**Assignment:**
The listing beneath should be written out in full, exactly as shown.
►
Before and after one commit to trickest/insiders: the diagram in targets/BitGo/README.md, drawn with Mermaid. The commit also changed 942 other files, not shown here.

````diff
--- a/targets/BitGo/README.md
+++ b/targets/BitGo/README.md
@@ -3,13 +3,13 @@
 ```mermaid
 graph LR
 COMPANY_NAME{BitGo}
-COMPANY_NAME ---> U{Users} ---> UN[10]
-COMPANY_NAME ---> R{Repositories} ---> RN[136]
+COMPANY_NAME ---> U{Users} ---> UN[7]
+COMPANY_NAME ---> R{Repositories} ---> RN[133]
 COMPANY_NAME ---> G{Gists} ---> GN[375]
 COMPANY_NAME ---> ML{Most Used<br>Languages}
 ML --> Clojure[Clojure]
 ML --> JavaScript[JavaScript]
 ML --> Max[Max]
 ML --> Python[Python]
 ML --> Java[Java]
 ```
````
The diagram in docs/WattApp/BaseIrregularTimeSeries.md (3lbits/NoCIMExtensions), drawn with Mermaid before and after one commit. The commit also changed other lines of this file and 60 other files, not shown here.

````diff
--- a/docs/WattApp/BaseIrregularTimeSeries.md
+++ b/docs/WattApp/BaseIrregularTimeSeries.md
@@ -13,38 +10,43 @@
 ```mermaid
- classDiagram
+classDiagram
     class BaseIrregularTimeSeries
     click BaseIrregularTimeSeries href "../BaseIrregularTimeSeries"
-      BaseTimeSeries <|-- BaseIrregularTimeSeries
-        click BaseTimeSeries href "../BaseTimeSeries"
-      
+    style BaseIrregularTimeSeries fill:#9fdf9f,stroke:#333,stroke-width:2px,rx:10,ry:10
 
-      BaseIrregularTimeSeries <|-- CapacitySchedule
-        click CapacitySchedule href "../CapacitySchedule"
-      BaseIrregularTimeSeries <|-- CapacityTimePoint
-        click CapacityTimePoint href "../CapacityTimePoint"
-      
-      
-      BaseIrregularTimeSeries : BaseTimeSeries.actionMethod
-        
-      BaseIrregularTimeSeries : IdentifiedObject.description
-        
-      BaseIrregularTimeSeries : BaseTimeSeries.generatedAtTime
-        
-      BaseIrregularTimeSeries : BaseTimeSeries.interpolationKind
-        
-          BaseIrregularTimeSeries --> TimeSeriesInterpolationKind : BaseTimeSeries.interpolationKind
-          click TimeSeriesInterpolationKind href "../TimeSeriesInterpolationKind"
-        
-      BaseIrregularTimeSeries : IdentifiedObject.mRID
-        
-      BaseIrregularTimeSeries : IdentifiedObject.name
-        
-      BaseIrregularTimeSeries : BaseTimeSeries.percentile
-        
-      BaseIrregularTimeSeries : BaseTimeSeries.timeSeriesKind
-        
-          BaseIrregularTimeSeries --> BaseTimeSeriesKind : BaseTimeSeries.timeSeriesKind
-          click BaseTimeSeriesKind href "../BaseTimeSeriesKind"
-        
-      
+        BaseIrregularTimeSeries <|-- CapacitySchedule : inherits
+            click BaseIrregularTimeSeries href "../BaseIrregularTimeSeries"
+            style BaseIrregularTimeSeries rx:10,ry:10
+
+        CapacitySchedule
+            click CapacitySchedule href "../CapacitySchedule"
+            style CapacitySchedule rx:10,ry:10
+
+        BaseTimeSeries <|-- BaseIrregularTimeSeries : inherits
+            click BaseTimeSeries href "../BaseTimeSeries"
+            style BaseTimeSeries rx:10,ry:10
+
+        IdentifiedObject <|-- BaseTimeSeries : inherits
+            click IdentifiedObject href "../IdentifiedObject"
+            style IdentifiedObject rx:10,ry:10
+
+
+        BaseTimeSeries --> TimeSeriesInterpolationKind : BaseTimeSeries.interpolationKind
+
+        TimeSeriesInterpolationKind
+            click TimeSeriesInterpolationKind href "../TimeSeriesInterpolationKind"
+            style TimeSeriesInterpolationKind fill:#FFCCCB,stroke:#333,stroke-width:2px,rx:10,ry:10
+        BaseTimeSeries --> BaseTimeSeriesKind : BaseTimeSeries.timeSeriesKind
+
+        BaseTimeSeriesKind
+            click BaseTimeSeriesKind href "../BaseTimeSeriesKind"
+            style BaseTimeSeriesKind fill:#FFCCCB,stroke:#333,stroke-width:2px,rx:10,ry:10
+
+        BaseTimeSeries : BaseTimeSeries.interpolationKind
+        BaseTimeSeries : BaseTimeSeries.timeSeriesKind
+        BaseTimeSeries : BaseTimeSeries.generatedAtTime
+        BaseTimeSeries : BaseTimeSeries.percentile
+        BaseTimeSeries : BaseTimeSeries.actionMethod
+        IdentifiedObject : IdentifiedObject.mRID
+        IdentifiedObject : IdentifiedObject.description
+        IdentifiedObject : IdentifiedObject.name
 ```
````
◄
**Problem solution:**
Before and after one commit to trickest/insiders: the diagram in targets/BitGo/README.md, drawn with Mermaid. The commit also changed 942 other files, not shown here.

````diff
--- a/targets/BitGo/README.md
+++ b/targets/BitGo/README.md
@@ -3,13 +3,13 @@
 ```mermaid
 graph LR
 COMPANY_NAME{BitGo}
-COMPANY_NAME ---> U{Users} ---> UN[10]
-COMPANY_NAME ---> R{Repositories} ---> RN[136]
+COMPANY_NAME ---> U{Users} ---> UN[7]
+COMPANY_NAME ---> R{Repositories} ---> RN[133]
 COMPANY_NAME ---> G{Gists} ---> GN[375]
 COMPANY_NAME ---> ML{Most Used<br>Languages}
 ML --> Clojure[Clojure]
 ML --> JavaScript[JavaScript]
 ML --> Max[Max]
 ML --> Python[Python]
 ML --> Java[Java]
 ```
````
The diagram in docs/WattApp/BaseIrregularTimeSeries.md (3lbits/NoCIMExtensions), drawn with Mermaid before and after one commit. The commit also changed other lines of this file and 60 other files, not shown here.

````diff
--- a/docs/WattApp/BaseIrregularTimeSeries.md
+++ b/docs/WattApp/BaseIrregularTimeSeries.md
@@ -13,38 +10,43 @@
 ```mermaid
- classDiagram
+classDiagram
     class BaseIrregularTimeSeries
     click BaseIrregularTimeSeries href "../BaseIrregularTimeSeries"
-      BaseTimeSeries <|-- BaseIrregularTimeSeries
-        click BaseTimeSeries href "../BaseTimeSeries"
-      
+    style BaseIrregularTimeSeries fill:#9fdf9f,stroke:#333,stroke-width:2px,rx:10,ry:10
 
-      BaseIrregularTimeSeries <|-- CapacitySchedule
-        click CapacitySchedule href "../CapacitySchedule"
-      BaseIrregularTimeSeries <|-- CapacityTimePoint
-        click CapacityTimePoint href "../CapacityTimePoint"
-      
-      
-      BaseIrregularTimeSeries : BaseTimeSeries.actionMethod
-        
-      BaseIrregularTimeSeries : IdentifiedObject.description
-        
-      BaseIrregularTimeSeries : BaseTimeSeries.generatedAtTime
-        
-      BaseIrregularTimeSeries : BaseTimeSeries.interpolationKind
-        
-          BaseIrregularTimeSeries --> TimeSeriesInterpolationKind : BaseTimeSeries.interpolationKind
-          click TimeSeriesInterpolationKind href "../TimeSeriesInterpolationKind"
-        
-      BaseIrregularTimeSeries : IdentifiedObject.mRID
-        
-      BaseIrregularTimeSeries : IdentifiedObject.name
-        
-      BaseIrregularTimeSeries : BaseTimeSeries.percentile
-        
-      BaseIrregularTimeSeries : BaseTimeSeries.timeSeriesKind
-        
-          BaseIrregularTimeSeries --> BaseTimeSeriesKind : BaseTimeSeries.timeSeriesKind
-          click BaseTimeSeriesKind href "../BaseTimeSeriesKind"
-        
-      
+        BaseIrregularTimeSeries <|-- CapacitySchedule : inherits
+            click BaseIrregularTimeSeries href "../BaseIrregularTimeSeries"
+            style BaseIrregularTimeSeries rx:10,ry:10
+
+        CapacitySchedule
+            click CapacitySchedule href "../CapacitySchedule"
+            style CapacitySchedule rx:10,ry:10
+
+        BaseTimeSeries <|-- BaseIrregularTimeSeries : inherits
+            click BaseTimeSeries href "../BaseTimeSeries"
+            style BaseTimeSeries rx:10,ry:10
+
+        IdentifiedObject <|-- BaseTimeSeries : inherits
+            click IdentifiedObject href "../IdentifiedObject"
+            style IdentifiedObject rx:10,ry:10
+
+
+        BaseTimeSeries --> TimeSeriesInterpolationKind : BaseTimeSeries.interpolationKind
+
+        TimeSeriesInterpolationKind
+            click TimeSeriesInterpolationKind href "../TimeSeriesInterpolationKind"
+            style TimeSeriesInterpolationKind fill:#FFCCCB,stroke:#333,stroke-width:2px,rx:10,ry:10
+        BaseTimeSeries --> BaseTimeSeriesKind : BaseTimeSeries.timeSeriesKind
+
+        BaseTimeSeriesKind
+            click BaseTimeSeriesKind href "../BaseTimeSeriesKind"
+            style BaseTimeSeriesKind fill:#FFCCCB,stroke:#333,stroke-width:2px,rx:10,ry:10
+
+        BaseTimeSeries : BaseTimeSeries.interpolationKind
+        BaseTimeSeries : BaseTimeSeries.timeSeriesKind
+        BaseTimeSeries : BaseTimeSeries.generatedAtTime
+        BaseTimeSeries : BaseTimeSeries.percentile
+        BaseTimeSeries : BaseTimeSeries.actionMethod
+        IdentifiedObject : IdentifiedObject.mRID
+        IdentifiedObject : IdentifiedObject.description
+        IdentifiedObject : IdentifiedObject.name
 ```
````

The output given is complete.